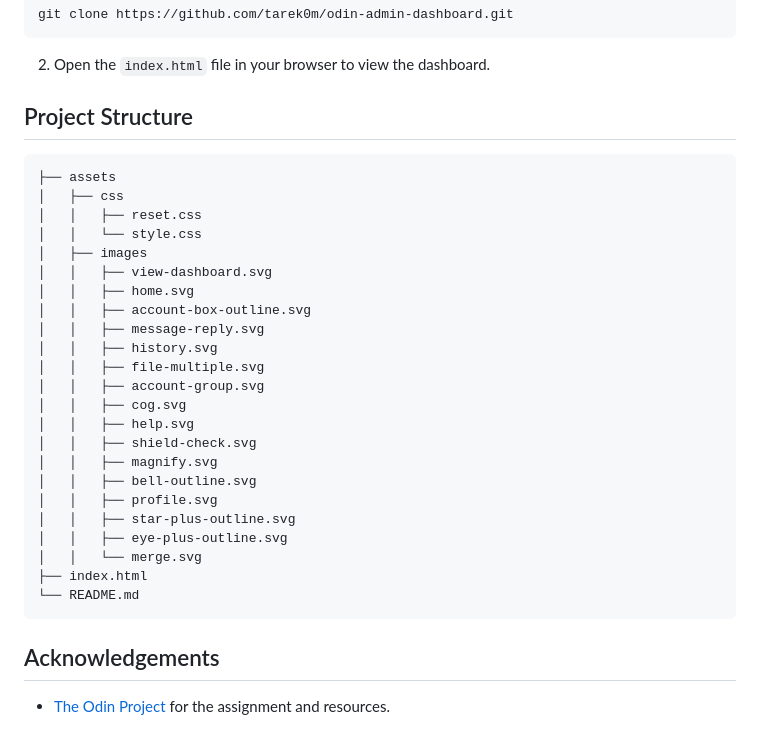
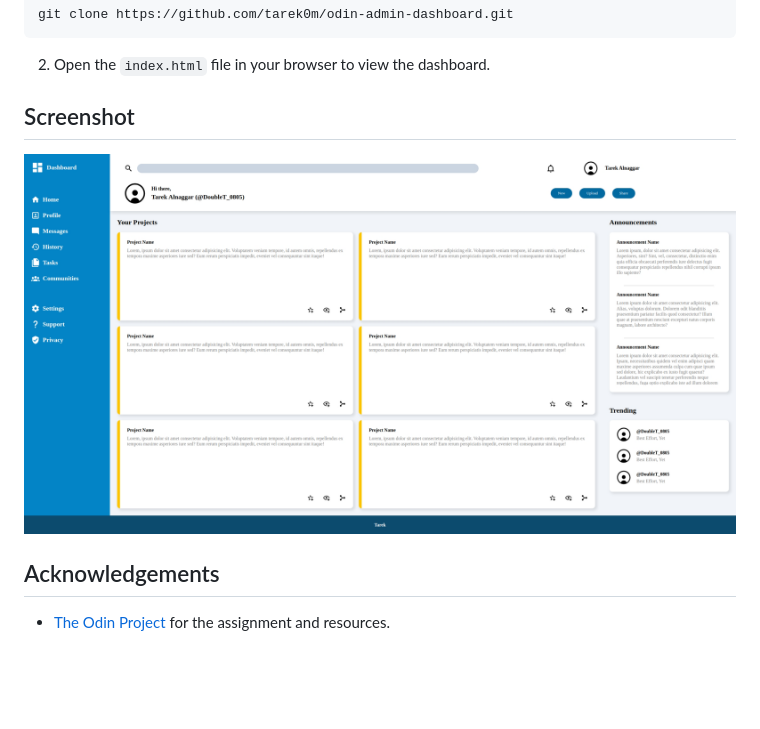
Before and after one commit to tarek0m/odin-admin-dashboard, a Markdown page: README.md, the part around the change. GitHub-like rendering; pictures changed too: assets/design/Screenshot.png (added); blank space fills up the shorter version.

````diff
--- a/README.md
+++ b/README.md
@@ -23,33 +23,9 @@ git clone https://github.com/tarek0m/odin-admin-dashboard.git
 
 2. Open the `index.html` file in your browser to view the dashboard.
 
-## Project Structure
+## Screenshot
 
-```
-├── assets
-│   ├── css
-│   │   ├── reset.css
-│   │   └── style.css
-│   ├── images
-│   │   ├── view-dashboard.svg
-│   │   ├── home.svg
-│   │   ├── account-box-outline.svg
-│   │   ├── message-reply.svg
-│   │   ├── history.svg
-│   │   ├── file-multiple.svg
-│   │   ├── account-group.svg
-│   │   ├── cog.svg
-│   │   ├── help.svg
-│   │   ├── shield-check.svg
-│   │   ├── magnify.svg
-│   │   ├── bell-outline.svg
-│   │   ├── profile.svg
-│   │   ├── star-plus-outline.svg
-│   │   ├── eye-plus-outline.svg
-│   │   └── merge.svg
-├── index.html
-└── README.md
-```
+![Admin Dashboard Screenshot](assets/design/Screenshot.png)
 
 ## Acknowledgements
 
````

------------------------------------

◆ Assigned task ◆
Return only the lines running from the line with "-└── README.md" to the last line of the records, both included, exactly as written.

◆ Finished exercise ◆
-└── README.md
-```
+![Admin Dashboard Screenshot](assets/design/Screenshot.png)
 
 ## Acknowledgements
 
````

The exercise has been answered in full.